> _Exercise instructions_
Each and every line below goes into your answer unchanged, but leave out the images.

> _Records for the task_
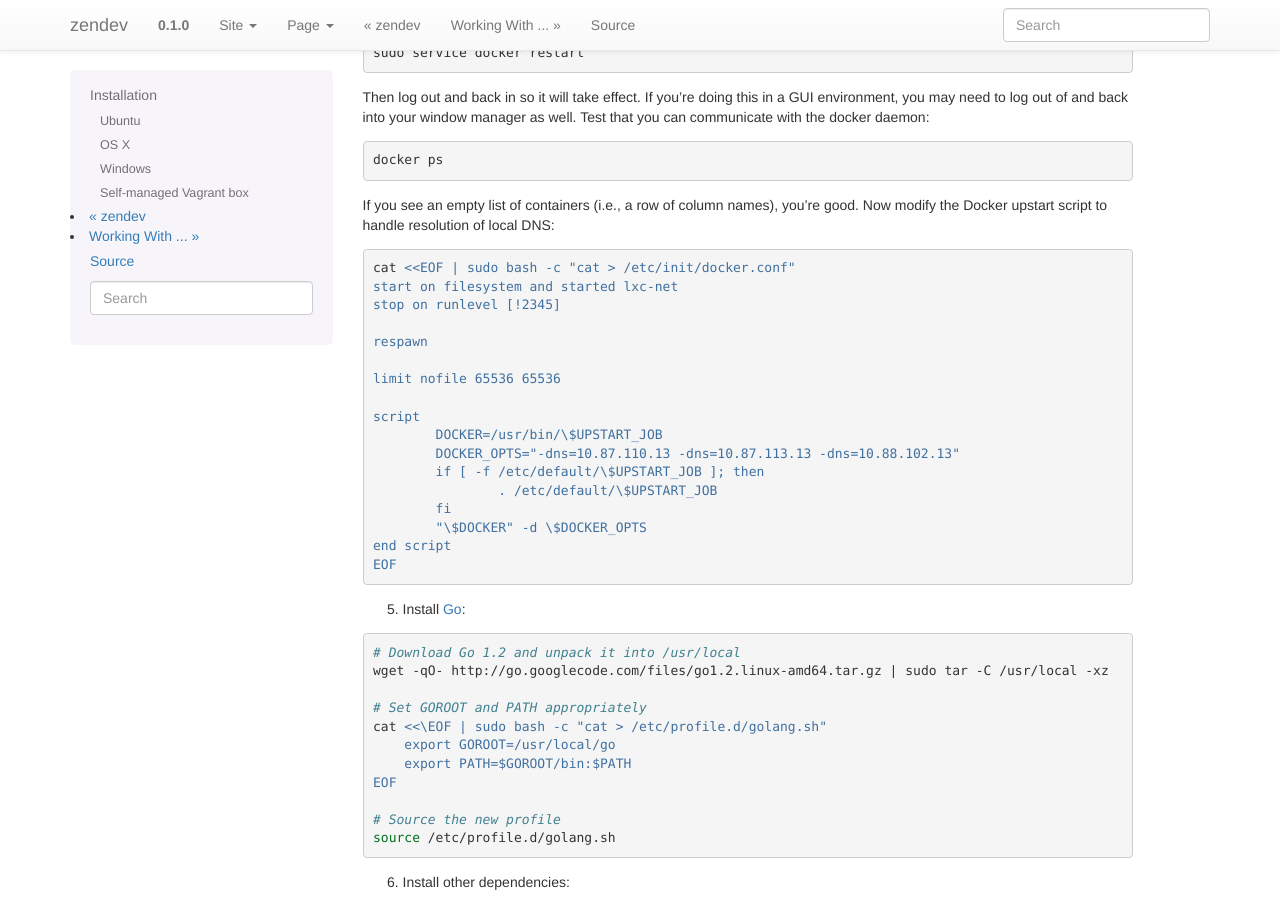
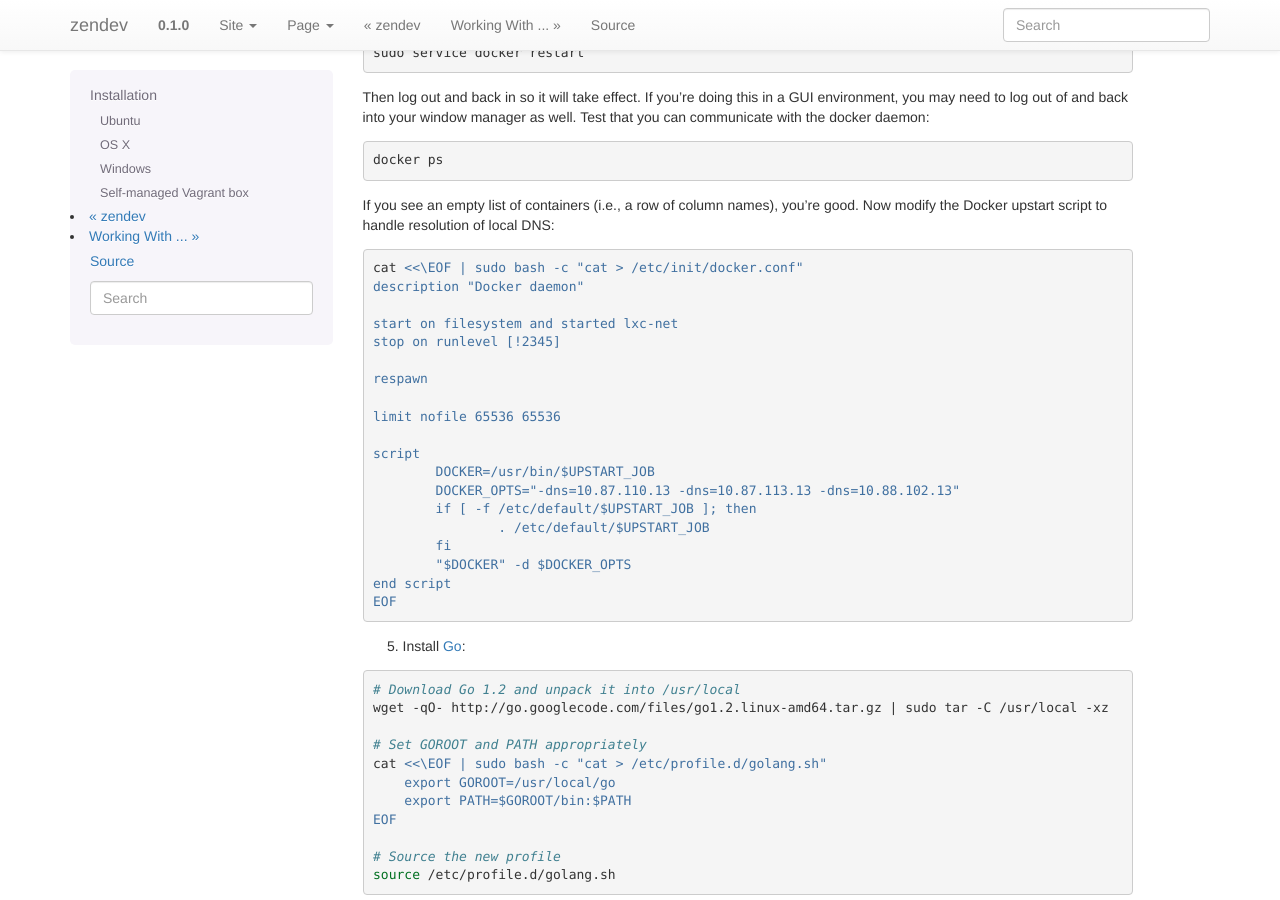
Before and after one commit to zenoss/zendev, a Sphinx documentation site: the page built from docs/installation.rst, in a window 1280 px wide and 900 px high, scrolled down 892 px. Built offline with Sphinx 7.4.7, drawn with Linux system fonts in a browser that asks for light colours.

Commit message:
Update installation.rst

```diff
--- a/docs/installation.rst
+++ b/docs/installation.rst
@@ -64,7 +64,9 @@ good. Now modify the Docker upstart script to handle resolution of local DNS:
 
 .. code-block:: bash
 
-    cat <<EOF | sudo bash -c "cat > /etc/init/docker.conf"
+    cat <<\EOF | sudo bash -c "cat > /etc/init/docker.conf"
+    description "Docker daemon"
+
     start on filesystem and started lxc-net
     stop on runlevel [!2345]
 
@@ -73,12 +75,12 @@ good. Now modify the Docker upstart script to handle resolution of local DNS:
     limit nofile 65536 65536
 
     script
-            DOCKER=/usr/bin/\$UPSTART_JOB
+            DOCKER=/usr/bin/$UPSTART_JOB
             DOCKER_OPTS="-dns=10.87.110.13 -dns=10.87.113.13 -dns=10.88.102.13"
-            if [ -f /etc/default/\$UPSTART_JOB ]; then
-                    . /etc/default/\$UPSTART_JOB
+            if [ -f /etc/default/$UPSTART_JOB ]; then
+                    . /etc/default/$UPSTART_JOB
             fi
-            "\$DOCKER" -d \$DOCKER_OPTS
+            "$DOCKER" -d $DOCKER_OPTS
     end script
     EOF
 
```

> _Exercise output_
Before and after one commit to zenoss/zendev, a Sphinx documentation site: the page built from docs/installation.rst, in a window 1280 px wide and 900 px high, scrolled down 892 px. Built offline with Sphinx 7.4.7, drawn with Linux system fonts in a browser that asks for light colours.

Commit message:
Update installation.rst

```diff
--- a/docs/installation.rst
+++ b/docs/installation.rst
@@ -64,7 +64,9 @@ good. Now modify the Docker upstart script to handle resolution of local DNS:
 
 .. code-block:: bash
 
-    cat <<EOF | sudo bash -c "cat > /etc/init/docker.conf"
+    cat <<\EOF | sudo bash -c "cat > /etc/init/docker.conf"
+    description "Docker daemon"
+
     start on filesystem and started lxc-net
     stop on runlevel [!2345]
 
@@ -73,12 +75,12 @@ good. Now modify the Docker upstart script to handle resolution of local DNS:
     limit nofile 65536 65536
 
     script
-            DOCKER=/usr/bin/\$UPSTART_JOB
+            DOCKER=/usr/bin/$UPSTART_JOB
             DOCKER_OPTS="-dns=10.87.110.13 -dns=10.87.113.13 -dns=10.88.102.13"
-            if [ -f /etc/default/\$UPSTART_JOB ]; then
-                    . /etc/default/\$UPSTART_JOB
+            if [ -f /etc/default/$UPSTART_JOB ]; then
+                    . /etc/default/$UPSTART_JOB
             fi
-            "\$DOCKER" -d \$DOCKER_OPTS
+            "$DOCKER" -d $DOCKER_OPTS
     end script
     EOF
 
```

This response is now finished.